▶ EXERCISE REQUIREMENTS:
Restate all entries exactly. Skip the images.

**********

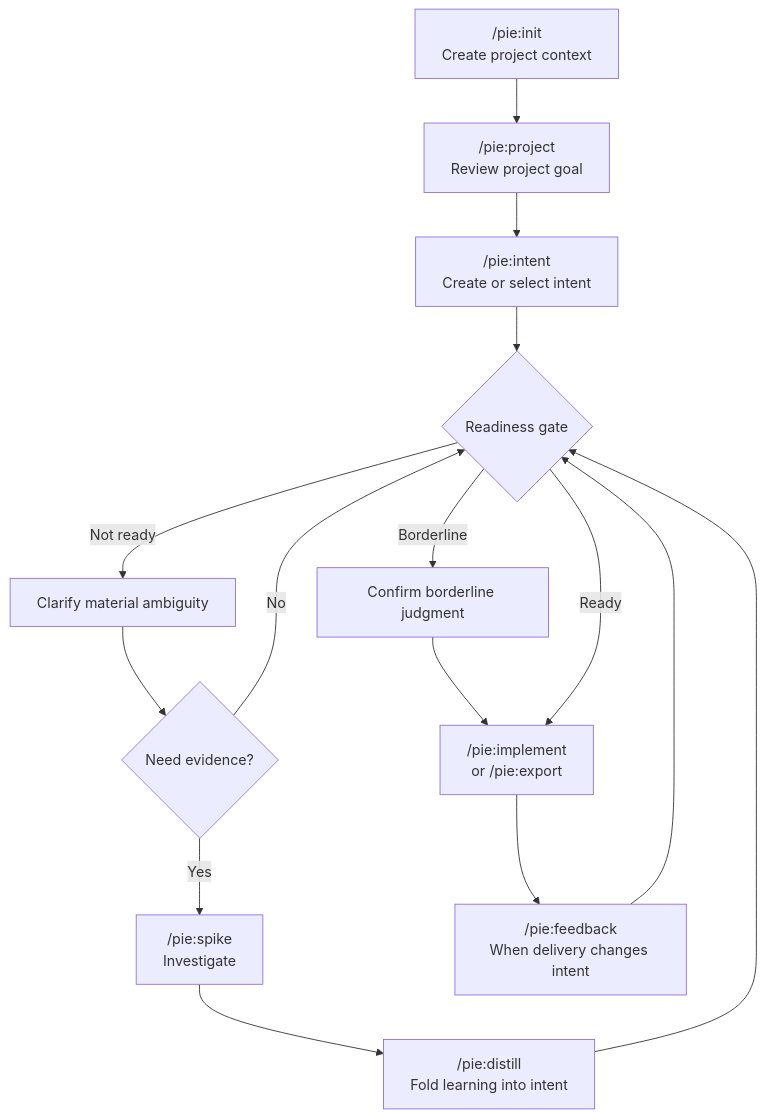
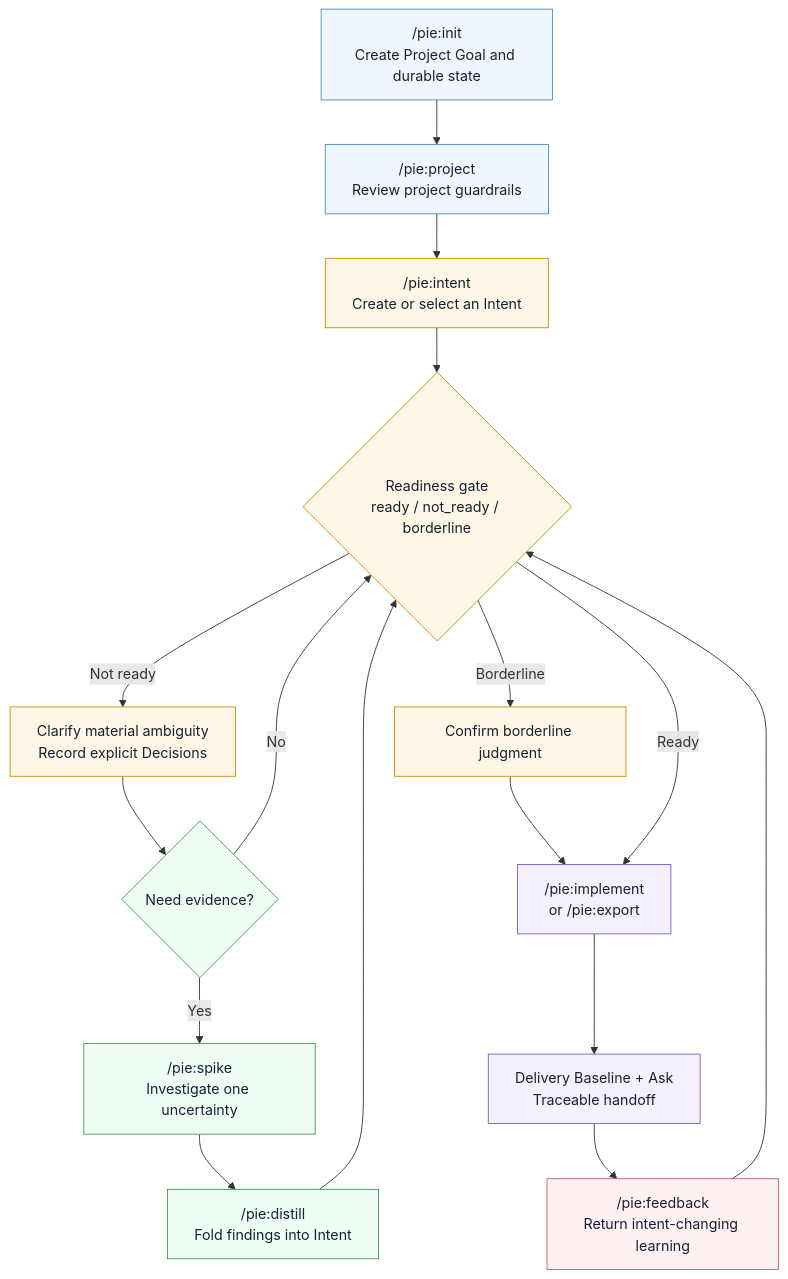
One commit to qiangxue/pie changed the diagram in README.md. Above: the diagram before and after it, drawn with Mermaid. The commit also changed other lines of this file, not shown here.

Commit message:
updated workflow diagram

````diff
--- a/README.md
+++ b/README.md
@@ -71,22 +35,36 @@
 ```mermaid
 flowchart TD
-  Init["/pie:init<br/>Create project context"]
-  ProjectCmd["/pie:project<br/>Review project goal"]
-  IntentCmd["/pie:intent<br/>Create or select intent"]
-  Ready{"Readiness gate"}
-  Clarify["Clarify material ambiguity"]
+  Init["/pie:init<br/>Create Project Goal and durable state"]
+  ProjectCmd["/pie:project<br/>Review project guardrails"]
+  IntentCmd["/pie:intent<br/>Create or select an Intent"]
+  Ready{"Readiness gate<br/>ready / not_ready / borderline"}
+  Clarify["Clarify material ambiguity<br/>Record explicit Decisions"]
   NeedEvidence{"Need evidence?"}
-  SpikeCmd["/pie:spike<br/>Investigate"]
-  Distill["/pie:distill<br/>Fold learning into intent"]
+  SpikeCmd["/pie:spike<br/>Investigate one uncertainty"]
+  Distill["/pie:distill<br/>Fold findings into Intent"]
   Confirm["Confirm borderline judgment"]
   Deliver["/pie:implement<br/>or /pie:export"]
-  FeedbackCmd["/pie:feedback<br/>When delivery changes intent"]
+  Baseline["Delivery Baseline + Ask<br/>Traceable handoff"]
+  FeedbackCmd["/pie:feedback<br/>Return intent-changing learning"]
 
   Init --> ProjectCmd --> IntentCmd --> Ready
   Ready -- "Not ready" --> Clarify --> NeedEvidence
   NeedEvidence -- "Yes" --> SpikeCmd --> Distill --> Ready
   NeedEvidence -- "No" --> Ready
   Ready -- "Borderline" --> Confirm --> Deliver
-  Ready -- "Ready" --> Deliver --> FeedbackCmd
+  Ready -- "Ready" --> Deliver
+  Deliver --> Baseline --> FeedbackCmd
   FeedbackCmd --> Ready
+
+  classDef project fill:#eef7ff,stroke:#4b8bbe,color:#172033
+  classDef discovery fill:#fff7e6,stroke:#d28a00,color:#172033
+  classDef evidence fill:#f0fdf4,stroke:#3f9b54,color:#172033
+  classDef delivery fill:#f5f0ff,stroke:#7c5cc4,color:#172033
+  classDef feedback fill:#fff1f2,stroke:#c95f6a,color:#172033
+
+  class Init,ProjectCmd project
+  class IntentCmd,Ready,Clarify,Confirm discovery
+  class NeedEvidence,SpikeCmd,Distill evidence
+  class Deliver,Baseline delivery
+  class FeedbackCmd feedback
 ```
````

**********

▶ SOLUTION FOR THIS TASK:
One commit to qiangxue/pie changed the diagram in README.md. Above: the diagram before and after it, drawn with Mermaid. The commit also changed other lines of this file, not shown here.

Commit message:
updated workflow diagram

````diff
--- a/README.md
+++ b/README.md
@@ -71,22 +35,36 @@
 ```mermaid
 flowchart TD
-  Init["/pie:init<br/>Create project context"]
-  ProjectCmd["/pie:project<br/>Review project goal"]
-  IntentCmd["/pie:intent<br/>Create or select intent"]
-  Ready{"Readiness gate"}
-  Clarify["Clarify material ambiguity"]
+  Init["/pie:init<br/>Create Project Goal and durable state"]
+  ProjectCmd["/pie:project<br/>Review project guardrails"]
+  IntentCmd["/pie:intent<br/>Create or select an Intent"]
+  Ready{"Readiness gate<br/>ready / not_ready / borderline"}
+  Clarify["Clarify material ambiguity<br/>Record explicit Decisions"]
   NeedEvidence{"Need evidence?"}
-  SpikeCmd["/pie:spike<br/>Investigate"]
-  Distill["/pie:distill<br/>Fold learning into intent"]
+  SpikeCmd["/pie:spike<br/>Investigate one uncertainty"]
+  Distill["/pie:distill<br/>Fold findings into Intent"]
   Confirm["Confirm borderline judgment"]
   Deliver["/pie:implement<br/>or /pie:export"]
-  FeedbackCmd["/pie:feedback<br/>When delivery changes intent"]
+  Baseline["Delivery Baseline + Ask<br/>Traceable handoff"]
+  FeedbackCmd["/pie:feedback<br/>Return intent-changing learning"]
 
   Init --> ProjectCmd --> IntentCmd --> Ready
   Ready -- "Not ready" --> Clarify --> NeedEvidence
   NeedEvidence -- "Yes" --> SpikeCmd --> Distill --> Ready
   NeedEvidence -- "No" --> Ready
   Ready -- "Borderline" --> Confirm --> Deliver
-  Ready -- "Ready" --> Deliver --> FeedbackCmd
+  Ready -- "Ready" --> Deliver
+  Deliver --> Baseline --> FeedbackCmd
   FeedbackCmd --> Ready
+
+  classDef project fill:#eef7ff,stroke:#4b8bbe,color:#172033
+  classDef discovery fill:#fff7e6,stroke:#d28a00,color:#172033
+  classDef evidence fill:#f0fdf4,stroke:#3f9b54,color:#172033
+  classDef delivery fill:#f5f0ff,stroke:#7c5cc4,color:#172033
+  classDef feedback fill:#fff1f2,stroke:#c95f6a,color:#172033
+
+  class Init,ProjectCmd project
+  class IntentCmd,Ready,Clarify,Confirm discovery
+  class NeedEvidence,SpikeCmd,Distill evidence
+  class Deliver,Baseline delivery
+  class FeedbackCmd feedback
 ```
````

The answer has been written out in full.